▶ WORK ITEM
Look through the material below and return every line that contains "other".

[Start of Attachment]

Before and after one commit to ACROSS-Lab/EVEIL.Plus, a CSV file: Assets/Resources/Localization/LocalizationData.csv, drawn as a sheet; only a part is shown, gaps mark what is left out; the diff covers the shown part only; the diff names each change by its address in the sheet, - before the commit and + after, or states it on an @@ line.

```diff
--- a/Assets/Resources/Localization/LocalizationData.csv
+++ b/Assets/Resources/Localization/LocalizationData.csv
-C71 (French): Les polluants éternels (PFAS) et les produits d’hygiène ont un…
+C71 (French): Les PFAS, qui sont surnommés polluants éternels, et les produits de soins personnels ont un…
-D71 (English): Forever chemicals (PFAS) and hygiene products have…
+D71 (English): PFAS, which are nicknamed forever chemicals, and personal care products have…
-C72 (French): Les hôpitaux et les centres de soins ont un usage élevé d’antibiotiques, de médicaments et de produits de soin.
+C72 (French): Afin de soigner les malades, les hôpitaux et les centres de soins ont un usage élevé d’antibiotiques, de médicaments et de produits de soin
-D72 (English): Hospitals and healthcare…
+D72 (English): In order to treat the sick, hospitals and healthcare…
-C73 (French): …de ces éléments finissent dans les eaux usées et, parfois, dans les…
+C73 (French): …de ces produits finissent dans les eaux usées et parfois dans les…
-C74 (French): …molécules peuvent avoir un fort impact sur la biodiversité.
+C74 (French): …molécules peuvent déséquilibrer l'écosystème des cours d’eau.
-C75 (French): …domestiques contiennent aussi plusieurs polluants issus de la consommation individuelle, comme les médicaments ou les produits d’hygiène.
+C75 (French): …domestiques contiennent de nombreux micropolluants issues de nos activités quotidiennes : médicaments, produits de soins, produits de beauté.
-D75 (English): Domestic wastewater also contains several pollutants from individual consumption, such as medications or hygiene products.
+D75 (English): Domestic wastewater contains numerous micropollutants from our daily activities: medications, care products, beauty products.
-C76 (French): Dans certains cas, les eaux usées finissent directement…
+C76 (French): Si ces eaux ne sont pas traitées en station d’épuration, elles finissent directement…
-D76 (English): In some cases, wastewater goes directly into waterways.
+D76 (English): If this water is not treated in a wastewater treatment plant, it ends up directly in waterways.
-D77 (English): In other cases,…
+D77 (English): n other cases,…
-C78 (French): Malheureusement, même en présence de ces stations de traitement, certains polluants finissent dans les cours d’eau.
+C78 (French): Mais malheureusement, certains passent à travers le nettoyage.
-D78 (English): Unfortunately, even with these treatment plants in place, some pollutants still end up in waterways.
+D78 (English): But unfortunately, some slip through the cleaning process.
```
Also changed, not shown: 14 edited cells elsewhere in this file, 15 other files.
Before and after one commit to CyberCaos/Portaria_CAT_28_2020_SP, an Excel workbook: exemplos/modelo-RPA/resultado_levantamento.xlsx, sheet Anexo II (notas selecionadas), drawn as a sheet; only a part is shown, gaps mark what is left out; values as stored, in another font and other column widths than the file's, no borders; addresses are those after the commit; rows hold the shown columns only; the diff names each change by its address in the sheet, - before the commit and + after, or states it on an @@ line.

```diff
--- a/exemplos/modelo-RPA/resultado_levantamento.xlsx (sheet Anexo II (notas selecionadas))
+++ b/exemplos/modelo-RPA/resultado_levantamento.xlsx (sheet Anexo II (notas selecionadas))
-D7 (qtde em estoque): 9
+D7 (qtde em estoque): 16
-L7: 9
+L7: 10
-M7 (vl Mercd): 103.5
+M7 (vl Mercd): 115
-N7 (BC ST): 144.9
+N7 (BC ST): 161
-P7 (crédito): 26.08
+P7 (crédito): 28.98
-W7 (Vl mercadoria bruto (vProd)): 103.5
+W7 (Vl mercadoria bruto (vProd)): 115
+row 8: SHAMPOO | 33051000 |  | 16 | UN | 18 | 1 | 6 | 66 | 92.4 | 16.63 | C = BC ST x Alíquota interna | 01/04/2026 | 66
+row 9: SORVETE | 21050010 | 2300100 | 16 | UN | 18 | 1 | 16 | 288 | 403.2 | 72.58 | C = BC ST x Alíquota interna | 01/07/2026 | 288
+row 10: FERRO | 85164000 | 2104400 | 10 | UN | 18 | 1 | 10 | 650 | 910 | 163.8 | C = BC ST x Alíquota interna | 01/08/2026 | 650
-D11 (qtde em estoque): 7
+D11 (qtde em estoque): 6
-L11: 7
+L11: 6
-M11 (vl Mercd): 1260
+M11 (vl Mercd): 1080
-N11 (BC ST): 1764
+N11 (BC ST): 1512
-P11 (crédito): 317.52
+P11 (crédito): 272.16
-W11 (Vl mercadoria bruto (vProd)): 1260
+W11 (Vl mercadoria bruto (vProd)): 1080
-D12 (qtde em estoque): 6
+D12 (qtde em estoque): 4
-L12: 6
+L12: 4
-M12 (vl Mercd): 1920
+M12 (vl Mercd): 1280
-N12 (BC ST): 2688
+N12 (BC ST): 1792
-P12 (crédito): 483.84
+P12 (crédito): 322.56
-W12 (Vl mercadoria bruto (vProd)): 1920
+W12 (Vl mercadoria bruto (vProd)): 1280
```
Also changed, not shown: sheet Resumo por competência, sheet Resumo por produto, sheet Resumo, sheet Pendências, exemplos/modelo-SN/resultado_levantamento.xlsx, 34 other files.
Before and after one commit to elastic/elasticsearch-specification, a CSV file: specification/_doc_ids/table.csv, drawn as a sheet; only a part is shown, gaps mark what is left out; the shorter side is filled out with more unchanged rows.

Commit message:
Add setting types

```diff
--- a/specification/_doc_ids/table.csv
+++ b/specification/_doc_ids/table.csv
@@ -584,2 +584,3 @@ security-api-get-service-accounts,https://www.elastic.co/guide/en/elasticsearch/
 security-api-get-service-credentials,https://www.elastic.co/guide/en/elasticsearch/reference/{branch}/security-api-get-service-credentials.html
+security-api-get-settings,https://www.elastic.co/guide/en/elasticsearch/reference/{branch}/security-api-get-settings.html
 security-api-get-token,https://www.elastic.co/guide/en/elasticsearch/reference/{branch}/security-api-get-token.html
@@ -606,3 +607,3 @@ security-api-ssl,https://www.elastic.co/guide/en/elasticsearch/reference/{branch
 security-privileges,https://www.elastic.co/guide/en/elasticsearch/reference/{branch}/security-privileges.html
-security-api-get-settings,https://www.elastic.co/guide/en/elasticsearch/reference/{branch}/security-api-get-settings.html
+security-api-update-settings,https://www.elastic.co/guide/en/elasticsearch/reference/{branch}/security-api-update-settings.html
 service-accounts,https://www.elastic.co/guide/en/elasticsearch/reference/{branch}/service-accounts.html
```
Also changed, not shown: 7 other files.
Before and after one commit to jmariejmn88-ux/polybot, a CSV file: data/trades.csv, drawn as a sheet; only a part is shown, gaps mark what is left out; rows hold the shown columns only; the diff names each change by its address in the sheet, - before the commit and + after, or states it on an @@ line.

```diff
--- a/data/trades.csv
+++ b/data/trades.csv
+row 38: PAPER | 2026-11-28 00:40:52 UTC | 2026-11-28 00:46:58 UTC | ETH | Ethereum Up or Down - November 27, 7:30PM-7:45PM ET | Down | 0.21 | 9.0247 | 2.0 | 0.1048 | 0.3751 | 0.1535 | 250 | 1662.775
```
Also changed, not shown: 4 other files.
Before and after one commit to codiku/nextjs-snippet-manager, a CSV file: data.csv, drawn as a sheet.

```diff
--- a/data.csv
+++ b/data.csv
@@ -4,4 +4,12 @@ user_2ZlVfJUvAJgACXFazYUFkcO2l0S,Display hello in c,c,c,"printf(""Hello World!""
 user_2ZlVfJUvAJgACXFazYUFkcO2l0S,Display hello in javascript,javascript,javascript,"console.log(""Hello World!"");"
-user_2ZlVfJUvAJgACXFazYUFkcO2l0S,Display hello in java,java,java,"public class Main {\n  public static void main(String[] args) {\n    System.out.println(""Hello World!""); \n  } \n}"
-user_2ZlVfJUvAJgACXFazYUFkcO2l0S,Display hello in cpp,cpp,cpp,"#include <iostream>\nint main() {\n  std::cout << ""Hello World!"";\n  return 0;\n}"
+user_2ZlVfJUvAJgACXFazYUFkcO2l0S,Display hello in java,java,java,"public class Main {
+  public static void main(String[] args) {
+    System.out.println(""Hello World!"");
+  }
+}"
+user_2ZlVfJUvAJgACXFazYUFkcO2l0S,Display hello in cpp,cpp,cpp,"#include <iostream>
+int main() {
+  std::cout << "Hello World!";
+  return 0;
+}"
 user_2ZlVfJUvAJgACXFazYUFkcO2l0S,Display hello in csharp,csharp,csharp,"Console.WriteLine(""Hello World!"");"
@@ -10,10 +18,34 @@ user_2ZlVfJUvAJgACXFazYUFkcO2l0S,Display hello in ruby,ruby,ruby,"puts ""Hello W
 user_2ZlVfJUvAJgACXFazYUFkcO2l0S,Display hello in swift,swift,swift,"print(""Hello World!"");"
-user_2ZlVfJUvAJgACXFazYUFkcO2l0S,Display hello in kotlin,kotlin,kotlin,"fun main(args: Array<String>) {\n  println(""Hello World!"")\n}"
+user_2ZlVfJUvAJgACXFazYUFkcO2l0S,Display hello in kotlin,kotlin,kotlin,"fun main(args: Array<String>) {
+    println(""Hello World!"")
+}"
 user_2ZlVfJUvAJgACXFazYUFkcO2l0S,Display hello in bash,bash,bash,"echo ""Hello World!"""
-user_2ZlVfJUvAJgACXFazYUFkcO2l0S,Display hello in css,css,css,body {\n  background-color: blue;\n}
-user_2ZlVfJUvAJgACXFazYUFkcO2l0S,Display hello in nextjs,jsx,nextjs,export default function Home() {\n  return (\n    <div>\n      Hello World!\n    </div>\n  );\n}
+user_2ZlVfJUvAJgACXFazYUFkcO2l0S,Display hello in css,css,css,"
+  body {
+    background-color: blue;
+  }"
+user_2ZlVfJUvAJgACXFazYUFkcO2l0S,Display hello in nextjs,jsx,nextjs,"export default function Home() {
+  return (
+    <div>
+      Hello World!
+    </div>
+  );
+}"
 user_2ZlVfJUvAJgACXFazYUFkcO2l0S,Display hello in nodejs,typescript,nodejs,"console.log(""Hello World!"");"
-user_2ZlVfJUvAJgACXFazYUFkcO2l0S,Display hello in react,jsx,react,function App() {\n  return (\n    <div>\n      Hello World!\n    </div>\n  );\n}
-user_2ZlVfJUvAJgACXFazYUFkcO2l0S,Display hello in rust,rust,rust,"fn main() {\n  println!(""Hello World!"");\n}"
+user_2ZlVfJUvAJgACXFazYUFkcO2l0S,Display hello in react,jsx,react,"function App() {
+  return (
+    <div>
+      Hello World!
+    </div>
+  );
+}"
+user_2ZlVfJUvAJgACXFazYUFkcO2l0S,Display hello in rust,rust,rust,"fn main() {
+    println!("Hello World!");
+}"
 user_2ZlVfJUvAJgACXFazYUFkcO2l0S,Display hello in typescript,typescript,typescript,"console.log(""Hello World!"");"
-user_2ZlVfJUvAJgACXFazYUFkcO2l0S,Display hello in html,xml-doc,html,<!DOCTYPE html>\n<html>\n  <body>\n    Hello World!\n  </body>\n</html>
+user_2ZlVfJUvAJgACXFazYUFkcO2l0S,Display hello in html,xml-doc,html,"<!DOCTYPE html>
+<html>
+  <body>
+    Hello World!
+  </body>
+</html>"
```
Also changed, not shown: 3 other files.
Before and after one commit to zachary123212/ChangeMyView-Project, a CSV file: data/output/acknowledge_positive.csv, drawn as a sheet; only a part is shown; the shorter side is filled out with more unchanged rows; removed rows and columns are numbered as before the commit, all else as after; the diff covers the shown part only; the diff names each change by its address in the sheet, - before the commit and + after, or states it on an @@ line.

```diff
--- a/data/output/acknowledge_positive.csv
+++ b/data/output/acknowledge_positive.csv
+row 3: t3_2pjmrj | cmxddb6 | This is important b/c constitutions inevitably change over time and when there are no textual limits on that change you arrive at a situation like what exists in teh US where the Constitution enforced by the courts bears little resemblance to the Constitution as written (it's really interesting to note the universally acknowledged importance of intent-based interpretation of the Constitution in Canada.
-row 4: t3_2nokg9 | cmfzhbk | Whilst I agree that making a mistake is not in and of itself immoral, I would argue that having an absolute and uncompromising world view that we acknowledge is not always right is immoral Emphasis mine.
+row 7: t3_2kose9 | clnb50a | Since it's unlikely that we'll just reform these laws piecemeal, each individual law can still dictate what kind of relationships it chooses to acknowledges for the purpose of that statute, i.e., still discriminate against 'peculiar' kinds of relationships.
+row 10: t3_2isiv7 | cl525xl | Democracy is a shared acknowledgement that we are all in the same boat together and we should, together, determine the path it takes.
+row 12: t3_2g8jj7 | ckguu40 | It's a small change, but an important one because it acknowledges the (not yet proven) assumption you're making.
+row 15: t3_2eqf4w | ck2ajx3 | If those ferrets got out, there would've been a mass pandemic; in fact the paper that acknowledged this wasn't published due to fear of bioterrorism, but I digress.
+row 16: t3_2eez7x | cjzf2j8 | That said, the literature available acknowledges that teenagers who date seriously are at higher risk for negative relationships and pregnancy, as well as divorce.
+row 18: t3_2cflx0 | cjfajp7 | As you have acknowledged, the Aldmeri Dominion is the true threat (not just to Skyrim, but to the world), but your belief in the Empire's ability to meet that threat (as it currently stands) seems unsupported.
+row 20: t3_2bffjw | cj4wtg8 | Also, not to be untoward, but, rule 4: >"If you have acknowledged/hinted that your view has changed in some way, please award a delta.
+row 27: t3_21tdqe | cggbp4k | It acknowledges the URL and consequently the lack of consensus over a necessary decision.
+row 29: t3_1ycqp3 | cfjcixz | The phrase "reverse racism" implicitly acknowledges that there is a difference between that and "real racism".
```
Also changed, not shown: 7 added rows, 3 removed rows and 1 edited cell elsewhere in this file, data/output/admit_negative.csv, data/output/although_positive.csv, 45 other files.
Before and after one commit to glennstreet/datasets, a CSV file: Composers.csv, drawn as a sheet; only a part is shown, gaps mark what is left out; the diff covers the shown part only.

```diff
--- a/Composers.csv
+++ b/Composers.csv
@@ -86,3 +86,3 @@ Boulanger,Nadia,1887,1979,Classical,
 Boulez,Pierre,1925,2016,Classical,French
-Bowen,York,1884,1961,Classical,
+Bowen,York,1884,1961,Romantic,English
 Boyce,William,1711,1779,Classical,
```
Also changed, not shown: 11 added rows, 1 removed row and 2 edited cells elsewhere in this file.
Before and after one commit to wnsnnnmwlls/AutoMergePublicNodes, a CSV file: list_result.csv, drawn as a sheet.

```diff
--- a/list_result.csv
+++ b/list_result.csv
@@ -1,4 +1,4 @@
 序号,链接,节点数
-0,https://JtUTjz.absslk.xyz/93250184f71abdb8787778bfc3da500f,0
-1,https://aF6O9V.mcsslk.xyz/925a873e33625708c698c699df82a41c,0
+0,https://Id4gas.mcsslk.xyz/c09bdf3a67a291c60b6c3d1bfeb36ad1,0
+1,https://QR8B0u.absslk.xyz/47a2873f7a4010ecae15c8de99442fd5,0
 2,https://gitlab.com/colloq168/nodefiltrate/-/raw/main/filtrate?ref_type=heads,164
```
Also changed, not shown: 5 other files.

[End of Attachment]

▶ TASK RESPONSE
-D77 (English): In other cases,…
+D77 (English): n other cases,…
Also changed, not shown: 14 edited cells elsewhere in this file, 15 other files.
Before and after one commit to CyberCaos/Portaria_CAT_28_2020_SP, an Excel workbook: exemplos/modelo-RPA/resultado_levantamento.xlsx, sheet Anexo II (notas selecionadas), drawn as a sheet; only a part is shown, gaps mark what is left out; values as stored, in another font and other column widths than the file's, no borders; addresses are those after the commit; rows hold the shown columns only; the diff names each change by its address in the sheet, - before the commit and + after, or states it on an @@ line.
Also changed, not shown: sheet Resumo por competência, sheet Resumo por produto, sheet Resumo, sheet Pendências, exemplos/modelo-SN/resultado_levantamento.xlsx, 34 other files.
Also changed, not shown: 7 other files.
Also changed, not shown: 4 other files.
Also changed, not shown: 3 other files.
Also changed, not shown: 7 added rows, 3 removed rows and 1 edited cell elsewhere in this file, data/output/admit_negative.csv, data/output/although_positive.csv, 45 other files.
Also changed, not shown: 5 other files.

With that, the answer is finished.